Other ways people are dealing effectively is by helping others, chatting with friends on Zoom or by phone, working on fun or challenging projects, or getting some exercised that doesn’t put you or others at risk. The pandemic is a great time to learn a new skill, pick up a musical instrument, create a video, plant a victory garden, catch up on movies or TV series, or catch up with old friends.
Another strategy is to take 5 when you feel compelled to stress eat. This will give you a chance to check in with yourself and identify the reason your feel the need to eat based on your emotions and the food and amount of food that you eat. Other ways to control binge eating is to remove temptation so you would have to make a lot of extra effort to satisfy those cravings (Behavioral Economics).
Being mindful and working toward positive outcomes can also help. Instead of identifying how bad something is, ask yourself given the situation what you can do to improve it? This positive mindset will help reduce stress and even improve your emotional state so you will be less inclined to relapse into emotional based eating.
Another strategy that I often use is slow and purposeful eating. Slowing down and savoring your meals will help you enjoy your food get a better sense of when you are full. Before this I often ate past the full stage and always regretted it. Now in additional to specific portions I don’t snack, meaning there is no opportunity to overeat.

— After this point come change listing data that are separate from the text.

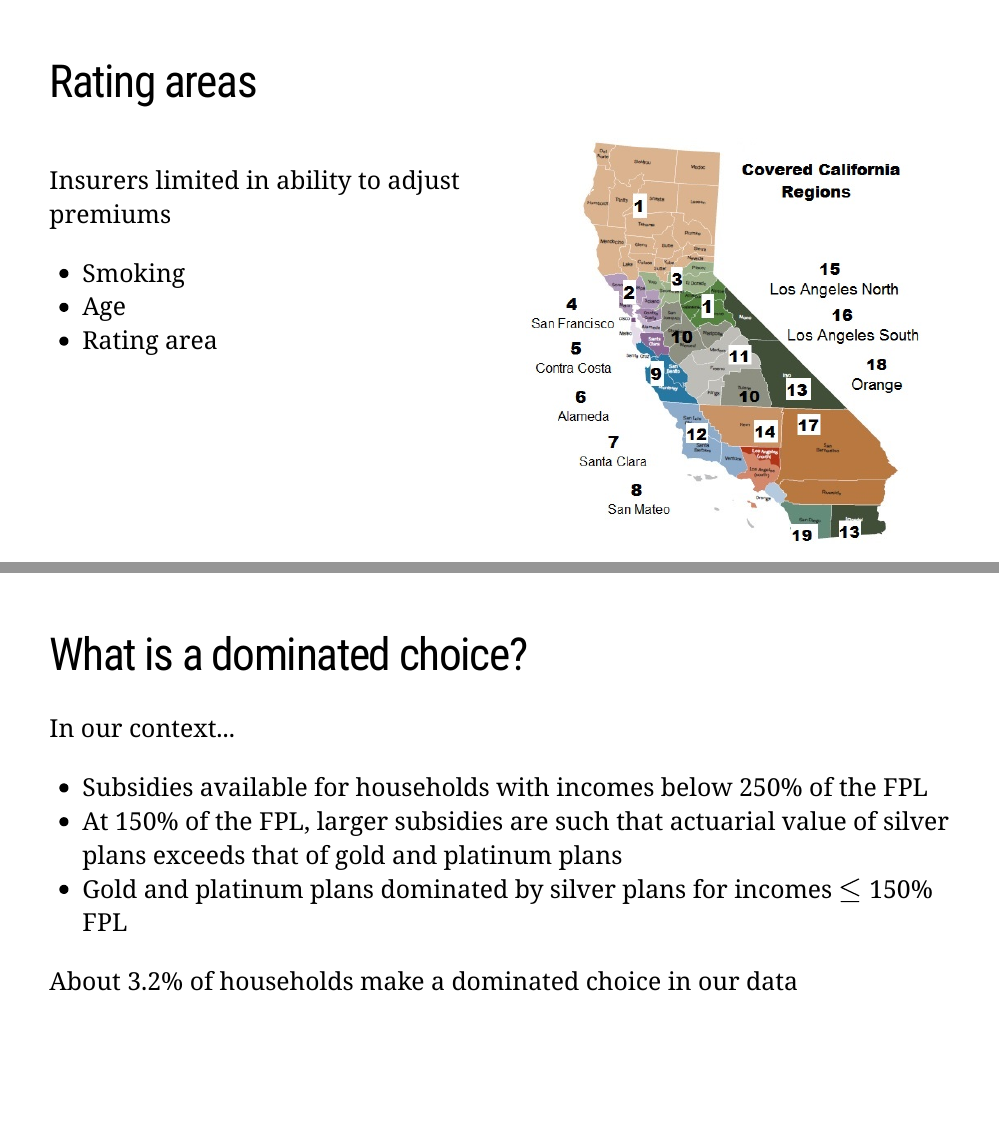
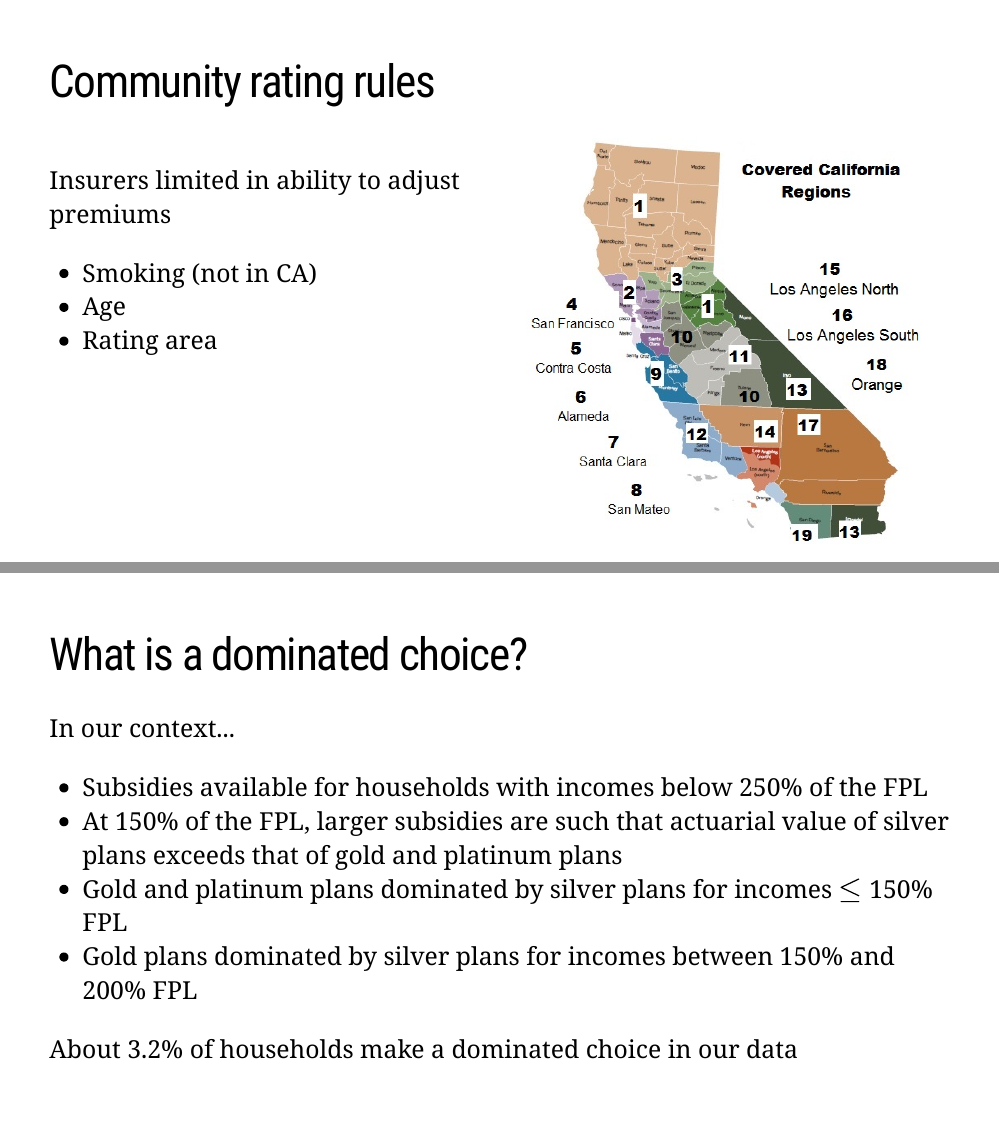
Before and after one commit to imccart/ACA-Decision-Support, an R Markdown document (finals/lunch-and-learn/lunch-learn-202103.Rmd): pages 16 and 26 of 36, joined at a grey line. The pictures show the slides in the output file finals/lunch-and-learn/lunch-learn-202103.html that the author committed with the source; the slides are laid out offline by our stand-in for remark.js, each with all of its steps uncovered, in fonts that may differ from those the slides ask for, and without slide numbers, shadows or browser add-ons; a font, style sheet, LaTeX package, included part or bibliography that could not be used is replaced or left out.

Commit message:
update slides

```diff
--- a/finals/lunch-and-learn/lunch-learn-202103.Rmd
+++ b/finals/lunch-and-learn/lunch-learn-202103.Rmd
@@ -223,12 +223,12 @@ To help with this complex decision, plans organized around tiers based on actuar
 ]
 
 ---
-# Rating areas
+# Community rating rules
 
 .pull-left[
 Insurers limited in ability to adjust premiums
 
-- Smoking
+- Smoking (not in CA)
 - Age
 - Rating area
 ]
@@ -339,6 +339,7 @@ In our context...
 - Subsidies available for households with incomes below 250% of the FPL
 - At 150% of the FPL, larger subsidies are such that actuarial value of silver plans exceeds that of gold and platinum plans
 - Gold and platinum plans dominated by silver plans for incomes $\leq$ 150% FPL
+- Gold plans dominated by silver plans for incomes between 150% and 200% FPL
 
 --
 
```
Also changed, not shown: finals/lunch-and-learn/lunch-learn-202103.html.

Drinking lots of water is my first rule for the Mediterranean Diet. Filling up on water will help you feel full when you are not actually hungry, and is good for you and your digestive system. What also helps is staying active, and hopefully working up a sweat. Once the habit is formed and over time your body will crave water and exercise. If done properly you will feel better about yourself and your dependence on large amounts of poor food choices will diminish then disappear.
Understanding the reasons for emotional or stress eating and applying some basic strategies can help reduce then eliminate this harmful eating pattern. Strategies outlined in the article Healthy Diet and Moral Licensing can be used but first everyone needs to be aware of the triggers that prompt the poor eating pattern. Staying mindful, recognizing the difference between physical appetite and emotional neediness, and following a few simple rules will help people turn the corner to weight loss and improved health.